  • 2 tbsp olive oil, divided
  • 1 tbsp butter
  • 1 very fresh egg
  • 1 slice prosciutto di Parma
  • 4 asparagus spears, rinsed, woody ends snapped off
  • 1 tbsp french butter, or cultured butter, at room temperature with a few drops of truffle oil and a small pinch of kosher sea salt mashed in, to taste
  • several pinches of kosher sea salt and freshly ground black pepper
  •  a skillet and a little metal pan you can put under the broiler.

Perfect poached eggs

  1. Set the broiler to high. Raise the oven shelf to the top rail.
  2. Heat up the skillet for a few minutes over medium high heat.
  3. Add 1 tbsp butter and 1 tbsp olive oil. When the butter stops foaming, add the bread. Let it sizzle but don’t let it burn. It should be deeply golden and crisp before you flip it over. Toast both sides. Place the toast on a nice plate.
  4. Lay a slice of prosciutto over the toast.
  5. Wipe out the skillet and fill it with water. Heat the water over high heat until it simmers. Add a tsp of salt. When the water is simmering crack the egg into the water. You may need to lower the heat to maintain a gentle simmer. If you have never poached a very fresh egg before, you’ll be amazed to see how the white holds together in a perfect oval! Now I know why the eggs I typically poach look so sloppy. Cook until the white is firm, about 5 minutes. Don’t let the yolk harden. That’s your sauce.
  6. Just as soon as you crack the egg into the water, toss the asparagus on the metal broiler pan with 1 tbsp of olive and a big pinch of kosher sea salt and a generous grinding of black pepper. Put the asparagus under the broiler for 2 minutes, then turn them over, they should be crisp and a little brown. Set them back under the broiler for 2 more minutes. When they are browned but before they become floppy and overdone, remove from the oven. Take them off the pan and put them right on top of the prosciutto. You don’t want them to continue to cook on the hot metal pan.
  7. Remove the egg from the boiling water with a slotted spoon if you have one, and carefully lay it on top of the asparagus. Dab the heaping tbsp of truffle butter on the side of the plate.
  8. Sit somewhere quiet and hopefully tidied up, with a large clean linen napkin and a glass of mineral water. Eat your lunch peacefully, without rushing.

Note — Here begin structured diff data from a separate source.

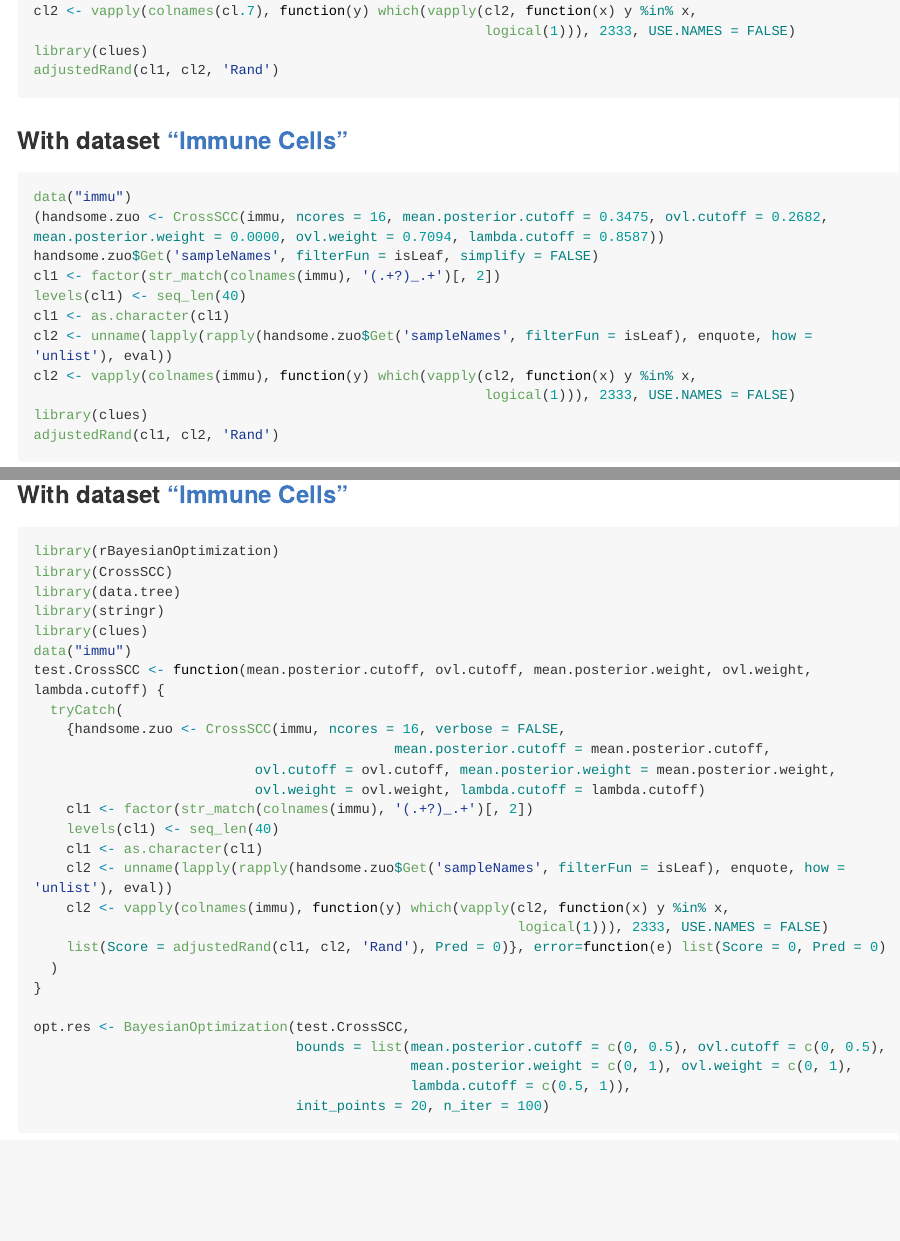
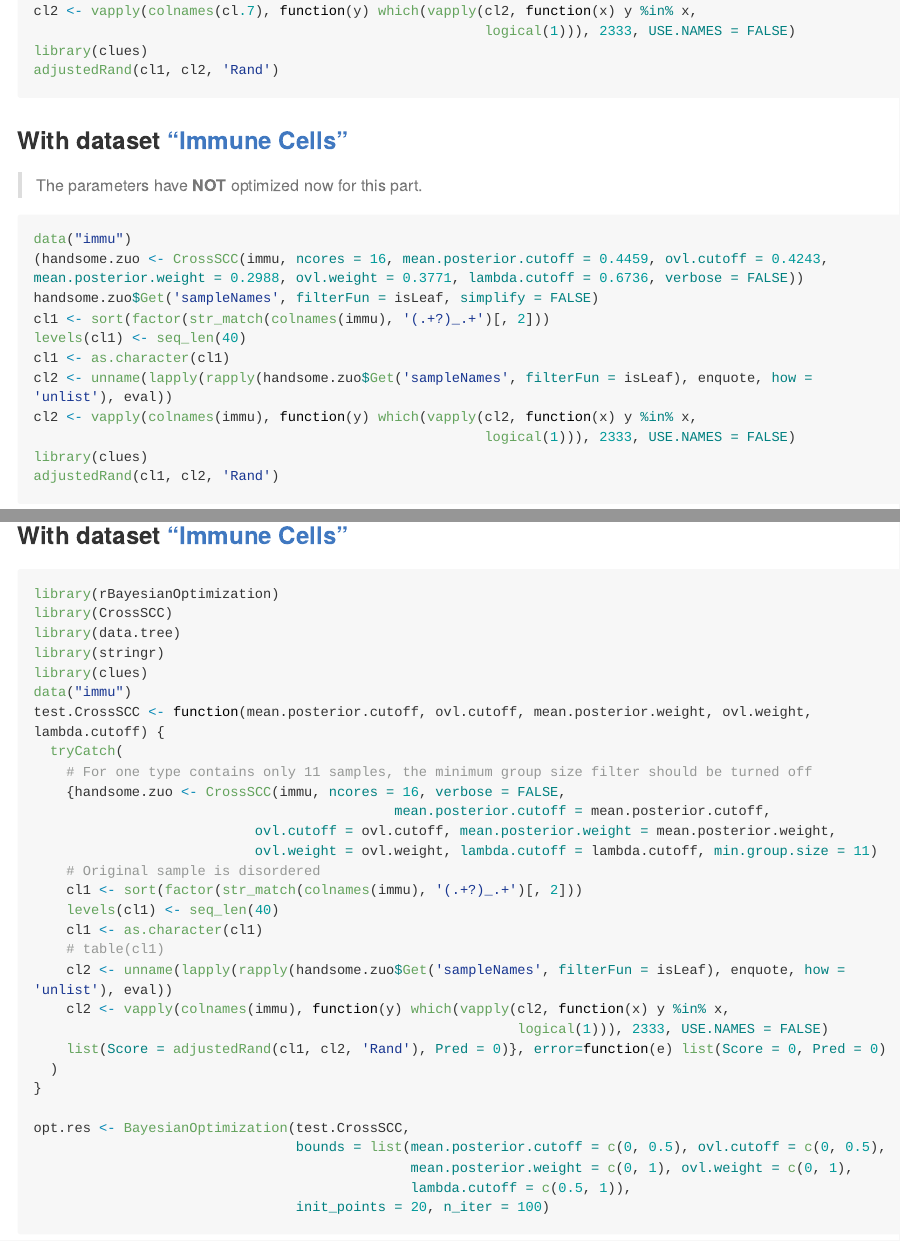
Before and after one commit to bioinformatist/CrossSCC, an R Markdown document (README.Rmd): the page in a window 1100 px wide, from 2500 px down, and a second part further down, joined at a grey line. The pictures show the output file README.md that the author committed with the source, drawn offline in the style of GitHub; long lines of code are wrapped.

Commit message:
fix mistake during optimization

````diff
--- a/README.Rmd
+++ b/README.Rmd
@@ -152,13 +152,15 @@ library(clues)
 adjustedRand(cl1, cl2, 'Rand')
 ```
 
-### With dataset ["Immune Cells"](#immune-Cells)
+### With dataset ["Immune Cells"](#immune-cells)
+
+> The parameters have **NOT** optimized now for this part.
 
 ```r
 data("immu")
-(handsome.zuo <- CrossSCC(immu, ncores = 16, mean.posterior.cutoff = 0.3475, ovl.cutoff = 0.2682, mean.posterior.weight = 0.0000, ovl.weight = 0.7094, lambda.cutoff = 0.8587))
+(handsome.zuo <- CrossSCC(immu, ncores = 16, mean.posterior.cutoff = 0.4459, ovl.cutoff = 0.4243, mean.posterior.weight = 0.2988, ovl.weight = 0.3771, lambda.cutoff = 0.6736, verbose = FALSE))
 handsome.zuo$Get('sampleNames', filterFun = isLeaf, simplify = FALSE)
-cl1 <- factor(str_match(colnames(immu), '(.+?)_.+')[, 2])
+cl1 <- sort(factor(str_match(colnames(immu), '(.+?)_.+')[, 2]))
 levels(cl1) <- seq_len(40)
 cl1 <- as.character(cl1)
 cl2 <- unname(lapply(rapply(handsome.zuo$Get('sampleNames', filterFun = isLeaf), enquote, how = 'unlist'), eval))
@@ -221,13 +223,16 @@ library(clues)
 data("immu")
 test.CrossSCC <- function(mean.posterior.cutoff, ovl.cutoff, mean.posterior.weight, ovl.weight, lambda.cutoff) {
   tryCatch(
+    # For one type contains only 11 samples, the minimum group size filter should be turned off
     {handsome.zuo <- CrossSCC(immu, ncores = 16, verbose = FALSE,
                                             mean.posterior.cutoff = mean.posterior.cutoff,
                            ovl.cutoff = ovl.cutoff, mean.posterior.weight = mean.posterior.weight,
-                           ovl.weight = ovl.weight, lambda.cutoff = lambda.cutoff)
-    cl1 <- factor(str_match(colnames(immu), '(.+?)_.+')[, 2])
+                           ovl.weight = ovl.weight, lambda.cutoff = lambda.cutoff, min.group.size = 11)
+    # Original sample is disordered
+    cl1 <- sort(factor(str_match(colnames(immu), '(.+?)_.+')[, 2]))
     levels(cl1) <- seq_len(40)
     cl1 <- as.character(cl1)
+    # table(cl1)
     cl2 <- unname(lapply(rapply(handsome.zuo$Get('sampleNames', filterFun = isLeaf), enquote, how = 'unlist'), eval))
     cl2 <- vapply(colnames(immu), function(y) which(vapply(cl2, function(x) y %in% x,
                                                            logical(1))), 2333, USE.NAMES = FALSE)
````
Also changed, not shown: README.md.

After the asparagus and prosciutto and most of the toast and egg were gone, I found myself chasing tiny crisp crumbs around the plate with my knife, carefully scooping them up against the blade and then dipping the tip into the truffle butter. Some of the large grains of sea salt caught in the buttery crumbs adding mineral crunch and tang.  Then of course there were the traces of molten yolk that got scooped up too. I licked the end of knife. That was such an excellent lunch.